Melanie Wilt, a media consultant who represents Hillandale Farms, said Tuesday that DeCoster still owns the farms in Turner, Leeds and Winthrop but has no ownership stake in any of the Hillandale companies. Hillandale is a Pennsylvania-based egg producer founded by a longtime ally and business partner of DeCoster, Orland Bethel.

Iowa farms controlled by Hillandale and DeCoster were at the center of a 2010 salmonella outbreak estimated to have sickened more than 56,000 people nationwide and resulted in the recall of half a billion eggs. DeCoster and his son, Peter, pleaded guilty in 2014 for their role in the outbreak and were sentenced to three months in jail in April, while a company they controlled pleaded guilty to bribing federal inspectors. Federal prosecutors in Iowa said the DeCosters haven’t served their sentences because they are appealing them.

In the aftermath of the outbreak, DeCoster announced he was turning over his farms to a Land O’Lakes subsidiary in a 10-year lease-to-purchase deal.
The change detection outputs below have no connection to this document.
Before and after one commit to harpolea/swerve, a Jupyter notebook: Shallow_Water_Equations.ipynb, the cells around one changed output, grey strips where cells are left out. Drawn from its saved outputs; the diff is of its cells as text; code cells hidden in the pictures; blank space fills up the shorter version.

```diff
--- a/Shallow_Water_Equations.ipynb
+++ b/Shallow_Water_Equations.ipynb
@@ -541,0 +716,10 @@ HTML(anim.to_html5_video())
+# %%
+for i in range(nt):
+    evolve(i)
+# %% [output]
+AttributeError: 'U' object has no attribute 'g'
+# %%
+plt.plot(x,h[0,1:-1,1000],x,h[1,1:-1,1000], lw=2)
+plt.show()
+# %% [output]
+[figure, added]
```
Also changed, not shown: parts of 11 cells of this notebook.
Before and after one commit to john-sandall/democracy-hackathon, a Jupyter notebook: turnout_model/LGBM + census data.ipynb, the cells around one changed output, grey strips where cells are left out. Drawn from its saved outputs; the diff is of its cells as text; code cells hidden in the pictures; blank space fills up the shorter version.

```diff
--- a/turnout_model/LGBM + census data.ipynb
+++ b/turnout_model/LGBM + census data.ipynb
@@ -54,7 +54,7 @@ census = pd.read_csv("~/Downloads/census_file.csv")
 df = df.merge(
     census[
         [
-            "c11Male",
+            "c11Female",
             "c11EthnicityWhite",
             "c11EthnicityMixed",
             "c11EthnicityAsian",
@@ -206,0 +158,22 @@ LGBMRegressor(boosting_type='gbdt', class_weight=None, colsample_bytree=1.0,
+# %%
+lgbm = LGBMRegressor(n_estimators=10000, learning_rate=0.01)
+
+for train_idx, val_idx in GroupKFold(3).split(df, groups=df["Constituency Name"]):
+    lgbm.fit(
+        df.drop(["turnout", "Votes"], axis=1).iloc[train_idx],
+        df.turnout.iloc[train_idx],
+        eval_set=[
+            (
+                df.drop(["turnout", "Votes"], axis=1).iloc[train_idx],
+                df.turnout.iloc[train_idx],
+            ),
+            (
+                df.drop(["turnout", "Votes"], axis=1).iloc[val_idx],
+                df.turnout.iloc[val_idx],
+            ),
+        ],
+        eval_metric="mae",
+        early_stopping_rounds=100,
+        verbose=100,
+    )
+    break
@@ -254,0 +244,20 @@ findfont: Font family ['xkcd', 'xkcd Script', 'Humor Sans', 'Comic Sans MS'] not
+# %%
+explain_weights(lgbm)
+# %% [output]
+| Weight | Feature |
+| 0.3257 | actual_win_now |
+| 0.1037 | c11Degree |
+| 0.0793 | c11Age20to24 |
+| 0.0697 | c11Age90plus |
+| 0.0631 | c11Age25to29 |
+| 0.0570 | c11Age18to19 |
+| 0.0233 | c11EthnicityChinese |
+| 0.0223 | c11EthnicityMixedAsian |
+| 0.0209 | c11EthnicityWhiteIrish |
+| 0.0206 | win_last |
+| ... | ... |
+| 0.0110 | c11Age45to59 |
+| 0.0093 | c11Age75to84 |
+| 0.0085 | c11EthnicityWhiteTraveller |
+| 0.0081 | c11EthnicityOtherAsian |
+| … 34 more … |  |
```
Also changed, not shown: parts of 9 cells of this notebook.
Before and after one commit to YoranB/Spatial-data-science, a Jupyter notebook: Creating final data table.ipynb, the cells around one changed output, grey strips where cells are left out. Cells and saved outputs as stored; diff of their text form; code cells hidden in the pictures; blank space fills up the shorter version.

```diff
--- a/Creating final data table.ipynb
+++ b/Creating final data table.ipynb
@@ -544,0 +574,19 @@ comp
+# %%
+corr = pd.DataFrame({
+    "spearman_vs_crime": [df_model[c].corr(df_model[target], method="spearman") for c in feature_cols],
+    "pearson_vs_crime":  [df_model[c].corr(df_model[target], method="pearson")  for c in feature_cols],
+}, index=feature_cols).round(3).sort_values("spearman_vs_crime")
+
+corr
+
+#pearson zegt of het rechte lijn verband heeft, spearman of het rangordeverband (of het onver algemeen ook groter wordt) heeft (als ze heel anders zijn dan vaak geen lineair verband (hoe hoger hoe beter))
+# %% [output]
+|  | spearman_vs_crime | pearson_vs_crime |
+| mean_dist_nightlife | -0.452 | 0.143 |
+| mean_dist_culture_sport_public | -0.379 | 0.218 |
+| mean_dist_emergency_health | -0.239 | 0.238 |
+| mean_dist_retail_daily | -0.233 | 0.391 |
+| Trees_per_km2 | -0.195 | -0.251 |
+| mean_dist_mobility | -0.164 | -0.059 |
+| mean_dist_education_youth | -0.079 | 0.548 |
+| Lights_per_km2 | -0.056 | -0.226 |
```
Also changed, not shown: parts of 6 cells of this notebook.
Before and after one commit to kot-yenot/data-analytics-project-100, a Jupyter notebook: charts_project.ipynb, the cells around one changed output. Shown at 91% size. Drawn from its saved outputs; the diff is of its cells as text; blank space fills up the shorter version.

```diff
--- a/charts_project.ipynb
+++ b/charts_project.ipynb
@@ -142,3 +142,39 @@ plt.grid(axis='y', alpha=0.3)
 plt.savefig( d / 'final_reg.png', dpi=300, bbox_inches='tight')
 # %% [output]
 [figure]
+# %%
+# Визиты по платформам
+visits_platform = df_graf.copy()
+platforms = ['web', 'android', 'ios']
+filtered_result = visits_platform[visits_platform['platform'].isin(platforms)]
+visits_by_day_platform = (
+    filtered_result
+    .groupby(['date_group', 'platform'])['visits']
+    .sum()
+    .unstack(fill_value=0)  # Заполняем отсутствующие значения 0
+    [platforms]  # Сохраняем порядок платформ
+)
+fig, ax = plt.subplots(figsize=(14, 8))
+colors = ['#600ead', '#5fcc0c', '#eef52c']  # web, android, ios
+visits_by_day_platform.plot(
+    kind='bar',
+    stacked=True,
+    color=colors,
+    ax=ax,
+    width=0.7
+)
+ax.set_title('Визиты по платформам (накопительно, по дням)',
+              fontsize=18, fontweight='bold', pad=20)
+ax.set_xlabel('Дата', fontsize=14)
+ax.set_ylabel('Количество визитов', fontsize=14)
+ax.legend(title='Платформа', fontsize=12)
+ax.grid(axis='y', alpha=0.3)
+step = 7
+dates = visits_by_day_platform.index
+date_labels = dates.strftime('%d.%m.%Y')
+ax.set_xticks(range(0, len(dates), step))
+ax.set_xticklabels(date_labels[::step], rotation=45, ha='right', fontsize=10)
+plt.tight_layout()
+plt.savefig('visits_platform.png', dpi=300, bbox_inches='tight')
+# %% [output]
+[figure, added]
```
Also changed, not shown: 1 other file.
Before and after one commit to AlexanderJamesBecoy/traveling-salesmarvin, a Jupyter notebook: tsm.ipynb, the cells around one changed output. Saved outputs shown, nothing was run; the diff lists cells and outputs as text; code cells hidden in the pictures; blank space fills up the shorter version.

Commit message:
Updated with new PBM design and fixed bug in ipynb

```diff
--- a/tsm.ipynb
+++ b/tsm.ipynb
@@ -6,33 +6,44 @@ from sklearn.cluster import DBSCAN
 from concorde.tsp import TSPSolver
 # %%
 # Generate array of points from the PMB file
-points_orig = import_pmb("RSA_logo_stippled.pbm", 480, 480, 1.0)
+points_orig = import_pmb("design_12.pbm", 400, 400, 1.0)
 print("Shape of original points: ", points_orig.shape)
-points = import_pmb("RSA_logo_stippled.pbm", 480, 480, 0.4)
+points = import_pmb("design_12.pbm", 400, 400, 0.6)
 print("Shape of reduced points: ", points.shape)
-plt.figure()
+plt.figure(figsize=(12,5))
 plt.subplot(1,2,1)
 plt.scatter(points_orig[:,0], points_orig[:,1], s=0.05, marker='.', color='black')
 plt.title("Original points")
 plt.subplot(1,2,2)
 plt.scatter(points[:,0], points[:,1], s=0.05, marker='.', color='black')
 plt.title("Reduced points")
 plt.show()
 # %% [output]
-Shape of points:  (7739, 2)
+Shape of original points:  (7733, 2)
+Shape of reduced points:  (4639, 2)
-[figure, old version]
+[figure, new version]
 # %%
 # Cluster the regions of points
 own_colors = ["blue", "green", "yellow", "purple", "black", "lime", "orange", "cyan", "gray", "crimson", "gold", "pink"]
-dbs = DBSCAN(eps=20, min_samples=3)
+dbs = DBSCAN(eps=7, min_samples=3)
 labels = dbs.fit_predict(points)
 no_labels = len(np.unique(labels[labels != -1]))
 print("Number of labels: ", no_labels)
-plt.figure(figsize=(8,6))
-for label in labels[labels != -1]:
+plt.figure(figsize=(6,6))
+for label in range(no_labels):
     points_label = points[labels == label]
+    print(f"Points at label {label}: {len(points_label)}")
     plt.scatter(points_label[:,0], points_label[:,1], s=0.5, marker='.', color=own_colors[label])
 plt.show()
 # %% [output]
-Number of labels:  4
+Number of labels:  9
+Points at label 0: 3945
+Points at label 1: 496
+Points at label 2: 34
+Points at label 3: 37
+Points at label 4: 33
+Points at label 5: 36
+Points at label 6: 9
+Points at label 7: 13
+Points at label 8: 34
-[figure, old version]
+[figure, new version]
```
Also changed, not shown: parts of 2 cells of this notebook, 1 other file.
Land O’Lakes, based in Minnesota, did not purchase the farms, and instead its egg subsidiary, California-based Moark, reached an agreement in July to sell the lease to Hillandale, Wilt said. The farms are still owned by DeCoster’s companies.

The farm in Turner has remained fully active, Wilt said, and is operating at capacity with 2.8 million laying hens. A farm in Winthrop had been closed but is being repopulated and now has 200,000 birds. The Leeds farm is closed with no plans to reopen.

The company will keep the managers Moark hired, including the senior manager, Skip Hagy, who pledged in a written statement to “continue to improve operations as we have worked diligently to do over the last four years as Moark employees.”

DeCoster, 81, is perhaps the most infamous businessman in Maine history. Over a half century of misconduct, his egg and hog companies have paid millions in fines and damages for everything from faking trucking logs and knowingly hiring illegal immigrants to environmental contamination, animal cruelty, workplace safety problems, and the exploitation of workers, including the alleged rapes of female employees by supervisors and the terrorizing of workers housed in squalid, crowded, cockroach-infested company trailers at his Maine farms.

In 2006, Ohio authorities discovered DeCoster was the controlling investor in an Ohio egg company owned by Hillandale’s Bethel, even though DeCoster was prohibited from operating farms in the state because he had been declared a “habitual offender” in another state, Iowa. DeCoster had apparently also invested in the Hillandale farm in Iowa involved in the 2010 outbreak, and had provided them chickens and feed.

Hillandale said in a press release Tuesday that it would be “assuming the farms’ payroll” on Sept. 26. It has applied to the Maine Department of Environmental Protection to have appropriate permits transferred from Land O’Lakes, but department spokesman David Madore said there is no timeline for when those would be approved.

Comments are no longer available on this story